  1. djs429 says:

    YES. This learned helplessness and the assumptions that come with it are one of the things that have pained me the most about the Christian circles I have found myself in. I came under it too, but I was a tough sell and eventually broke out of it. It took a particularly strong abuser personally mentoring me twinned with the vulnerabilities of my physical illness (amid word of faith teachings) to break me down into it, and I still stand out socially b/c of how normative it is for the women to assume this position. There are some places I cannot quite ever “Gumby” myself to again for the sake of my own health and for the sake of the Truth. I sometimes feel like I live in this nightmare where I just feel the suffocation of all of these women all the time (and some of them are breaking apart as a result but would not suspect that this is why they are falling apart b/c, after all, this is the good Christian thing), but then I have to hand it over to Jesus again and again. I plan to link to this particular blogpost in an upcoming project that will deal with abuse among other issues that disproportionately effect women. Thank you for saying this boldly and clearly.

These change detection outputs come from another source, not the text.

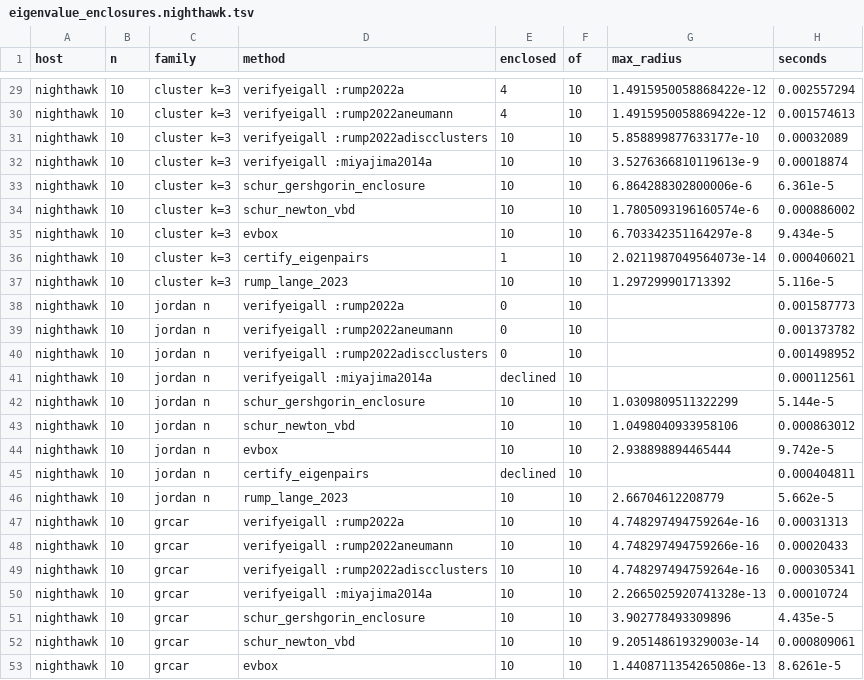
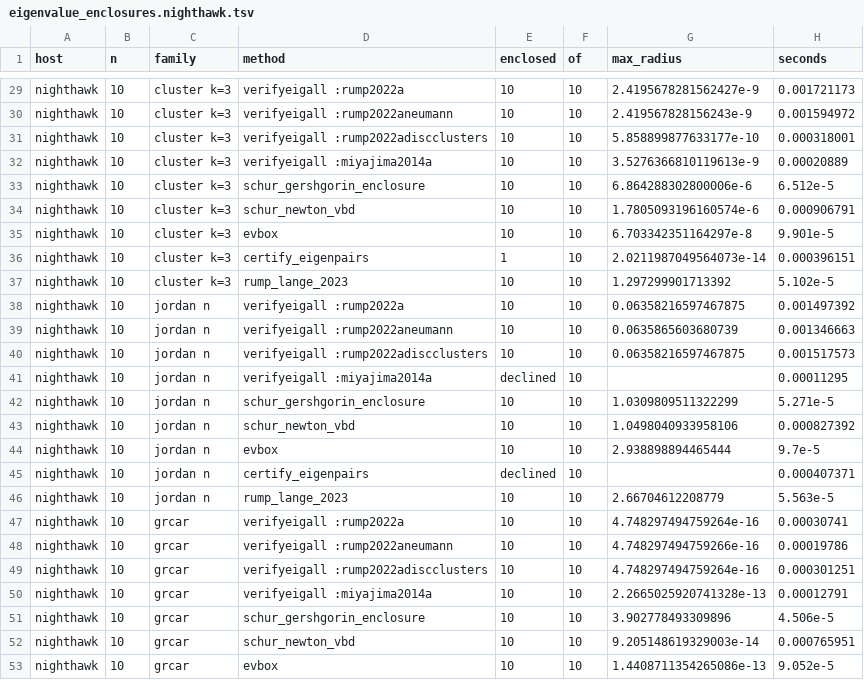
Before and after one commit to JuliaBallArithmetic/BallArithmetic.jl, a TSV file: bench/eigenvalue_enclosures.nighthawk.tsv, drawn as a sheet; only a part is shown, gaps mark what is left out; the diff covers the shown part only; the diff names each change by its address in the sheet, - before the commit and + after, or states it on an @@ line.

```diff
--- a/bench/eigenvalue_enclosures.nighthawk.tsv
+++ b/bench/eigenvalue_enclosures.nighthawk.tsv
-E29:E30 (enclosed): 4
+E29:E30 (enclosed): 10
-G29 (max_radius): 1.4915950058868422e-12
+G29 (max_radius): 2.4195678281562427e-9
-H29 (seconds): 0.002557294
+H29 (seconds): 0.001721173
-G30 (max_radius): 1.4915950058869422e-12
+G30 (max_radius): 2.419567828156243e-9
-H30 (seconds): 0.001574613
+H30 (seconds): 0.001594972
-H31 (seconds): 0.00032089
+H31 (seconds): 0.000318001
-H32 (seconds): 0.00018874
+H32 (seconds): 0.00020889
-H33 (seconds): 6.361e-5
+H33 (seconds): 6.512e-5
-H34 (seconds): 0.000886002
+H34 (seconds): 0.000906791
-H35 (seconds): 9.434e-5
+H35 (seconds): 9.901e-5
-H36 (seconds): 0.000406021
+H36 (seconds): 0.000396151
-H37 (seconds): 5.116e-5
+H37 (seconds): 5.102e-5
-E38:E40 (enclosed): 0
+E38:E40 (enclosed): 10
-G38 (max_radius): (empty)
+G38 (max_radius): 0.06358216597467875
-H38 (seconds): 0.001587773
+H38 (seconds): 0.001497392
-G39 (max_radius): (empty)
+G39 (max_radius): 0.0635865603680739
-H39 (seconds): 0.001373782
+H39 (seconds): 0.001346663
-G40 (max_radius): (empty)
+G40 (max_radius): 0.06358216597467875
-H40 (seconds): 0.001498952
+H40 (seconds): 0.001517573
-H41 (seconds): 0.000112561
+H41 (seconds): 0.00011295
-H42 (seconds): 5.144e-5
+H42 (seconds): 5.271e-5
-H43 (seconds): 0.000863012
+H43 (seconds): 0.000827392
-H44 (seconds): 9.742e-5
+H44 (seconds): 9.7e-5
-H45 (seconds): 0.000404811
+H45 (seconds): 0.000407371
-H46 (seconds): 5.662e-5
+H46 (seconds): 5.563e-5
-H47 (seconds): 0.00031313
+H47 (seconds): 0.00030741
-H48 (seconds): 0.00020433
+H48 (seconds): 0.00019786
-H49 (seconds): 0.000305341
+H49 (seconds): 0.000301251
-H50 (seconds): 0.00010724
+H50 (seconds): 0.00012791
-H51 (seconds): 4.435e-5
+H51 (seconds): 4.506e-5
-H52 (seconds): 0.000809061
+H52 (seconds): 0.000765951
-H53 (seconds): 8.6261e-5
+H53 (seconds): 9.052e-5
```
Also changed, not shown: 111 edited cells elsewhere in this file, 2 other files.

  2. >>I fear that much of what women are absorbing in women’s ministries and Bible studies contributes to these vulnerabilities and is insufficient to fuel the kind of courage and strength we need at the first flicker of abuse. Instead we are being lulled into that learned powerless and self-doubt that leave us unprepared to reject an abuser’s words and behavior and to stand our ground before abuse gains traction.<<
    One great reason to keep reading the Whitby Forum: faith, wisdom and courage contained in it. Thanks again!


  3. You expose one reason why spiritual abuse is complicated within the church. Though many have called me a strong woman, I had to face my vulnerabilities and the lies I believed about myself when I encountered abuse by male leadership. I have been called “insubordinate” and “divisive” when I dared to give my opinion on a course of action or shared what I really believe about a church policy. I shared with you before what my Greek prof said to me when you talked about wolves in shepherd's clothing. During one of those sessions when I was trying to sort out this pastor's words, the prof called me “neurotic.” Coming from any other person I would have been upset but I trusted his heart and asked why. He said, “This man loves to dish out guilt and you love to receive it.”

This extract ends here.